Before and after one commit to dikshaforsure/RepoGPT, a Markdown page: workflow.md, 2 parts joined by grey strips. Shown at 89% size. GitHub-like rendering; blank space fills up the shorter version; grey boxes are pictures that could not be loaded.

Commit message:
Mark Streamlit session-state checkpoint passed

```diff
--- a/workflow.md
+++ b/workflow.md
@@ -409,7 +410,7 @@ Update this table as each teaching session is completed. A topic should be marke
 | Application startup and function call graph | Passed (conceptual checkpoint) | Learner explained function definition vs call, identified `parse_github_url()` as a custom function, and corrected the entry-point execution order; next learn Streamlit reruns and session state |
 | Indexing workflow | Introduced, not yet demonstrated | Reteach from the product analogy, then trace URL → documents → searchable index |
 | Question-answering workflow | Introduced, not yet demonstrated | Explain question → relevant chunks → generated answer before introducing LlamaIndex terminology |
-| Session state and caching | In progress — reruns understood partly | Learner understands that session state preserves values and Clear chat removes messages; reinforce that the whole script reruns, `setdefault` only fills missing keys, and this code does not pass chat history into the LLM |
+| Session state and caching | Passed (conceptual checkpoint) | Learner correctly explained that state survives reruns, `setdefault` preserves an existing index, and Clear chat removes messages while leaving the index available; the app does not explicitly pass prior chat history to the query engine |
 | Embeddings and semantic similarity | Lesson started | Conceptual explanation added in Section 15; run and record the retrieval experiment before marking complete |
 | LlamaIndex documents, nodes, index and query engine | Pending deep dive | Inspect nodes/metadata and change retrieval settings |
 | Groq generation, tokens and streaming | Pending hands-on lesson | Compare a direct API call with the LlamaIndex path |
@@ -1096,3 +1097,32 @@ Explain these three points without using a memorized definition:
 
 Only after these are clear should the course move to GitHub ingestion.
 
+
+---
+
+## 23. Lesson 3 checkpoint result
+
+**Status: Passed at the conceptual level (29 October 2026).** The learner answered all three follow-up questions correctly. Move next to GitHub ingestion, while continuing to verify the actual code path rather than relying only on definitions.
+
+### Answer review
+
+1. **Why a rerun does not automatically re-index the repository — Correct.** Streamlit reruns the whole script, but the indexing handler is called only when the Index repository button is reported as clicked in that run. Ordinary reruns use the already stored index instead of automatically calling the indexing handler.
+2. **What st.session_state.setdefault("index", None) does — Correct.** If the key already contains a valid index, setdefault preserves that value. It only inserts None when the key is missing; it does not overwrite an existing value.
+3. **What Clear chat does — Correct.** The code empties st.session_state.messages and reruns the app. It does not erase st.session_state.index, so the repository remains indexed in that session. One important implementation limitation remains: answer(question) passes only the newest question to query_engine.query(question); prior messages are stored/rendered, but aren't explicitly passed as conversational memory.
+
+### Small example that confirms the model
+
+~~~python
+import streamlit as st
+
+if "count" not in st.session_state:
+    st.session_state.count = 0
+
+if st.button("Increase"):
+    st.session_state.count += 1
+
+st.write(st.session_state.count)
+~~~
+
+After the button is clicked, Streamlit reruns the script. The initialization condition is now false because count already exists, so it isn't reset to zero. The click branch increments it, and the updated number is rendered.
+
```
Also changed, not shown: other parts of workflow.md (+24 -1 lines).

WHAT TO WORK ON:
I need each line above reproduced exactly.

EXERCISE RESULT:
Before and after one commit to dikshaforsure/RepoGPT, a Markdown page: workflow.md, 2 parts joined by grey strips. Shown at 89% size. GitHub-like rendering; blank space fills up the shorter version; grey boxes are pictures that could not be loaded.

Commit message:
Mark Streamlit session-state checkpoint passed

```diff
--- a/workflow.md
+++ b/workflow.md
@@ -409,7 +410,7 @@ Update this table as each teaching session is completed. A topic should be marke
 | Application startup and function call graph | Passed (conceptual checkpoint) | Learner explained function definition vs call, identified `parse_github_url()` as a custom function, and corrected the entry-point execution order; next learn Streamlit reruns and session state |
 | Indexing workflow | Introduced, not yet demonstrated | Reteach from the product analogy, then trace URL → documents → searchable index |
 | Question-answering workflow | Introduced, not yet demonstrated | Explain question → relevant chunks → generated answer before introducing LlamaIndex terminology |
-| Session state and caching | In progress — reruns understood partly | Learner understands that session state preserves values and Clear chat removes messages; reinforce that the whole script reruns, `setdefault` only fills missing keys, and this code does not pass chat history into the LLM |
+| Session state and caching | Passed (conceptual checkpoint) | Learner correctly explained that state survives reruns, `setdefault` preserves an existing index, and Clear chat removes messages while leaving the index available; the app does not explicitly pass prior chat history to the query engine |
 | Embeddings and semantic similarity | Lesson started | Conceptual explanation added in Section 15; run and record the retrieval experiment before marking complete |
 | LlamaIndex documents, nodes, index and query engine | Pending deep dive | Inspect nodes/metadata and change retrieval settings |
 | Groq generation, tokens and streaming | Pending hands-on lesson | Compare a direct API call with the LlamaIndex path |
@@ -1096,3 +1097,32 @@ Explain these three points without using a memorized definition:
 
 Only after these are clear should the course move to GitHub ingestion.
 
+
+---
+
+## 23. Lesson 3 checkpoint result
+
+**Status: Passed at the conceptual level (29 October 2026).** The learner answered all three follow-up questions correctly. Move next to GitHub ingestion, while continuing to verify the actual code path rather than relying only on definitions.
+
+### Answer review
+
+1. **Why a rerun does not automatically re-index the repository — Correct.** Streamlit reruns the whole script, but the indexing handler is called only when the Index repository button is reported as clicked in that run. Ordinary reruns use the already stored index instead of automatically calling the indexing handler.
+2. **What st.session_state.setdefault("index", None) does — Correct.** If the key already contains a valid index, setdefault preserves that value. It only inserts None when the key is missing; it does not overwrite an existing value.
+3. **What Clear chat does — Correct.** The code empties st.session_state.messages and reruns the app. It does not erase st.session_state.index, so the repository remains indexed in that session. One important implementation limitation remains: answer(question) passes only the newest question to query_engine.query(question); prior messages are stored/rendered, but aren't explicitly passed as conversational memory.
+
+### Small example that confirms the model
+
+~~~python
+import streamlit as st
+
+if "count" not in st.session_state:
+    st.session_state.count = 0
+
+if st.button("Increase"):
+    st.session_state.count += 1
+
+st.write(st.session_state.count)
+~~~
+
+After the button is clicked, Streamlit reruns the script. The initialization condition is now false because count already exists, so it isn't reset to zero. The click branch increments it, and the updated number is rendered.
+
```
Also changed, not shown: other parts of workflow.md (+24 -1 lines).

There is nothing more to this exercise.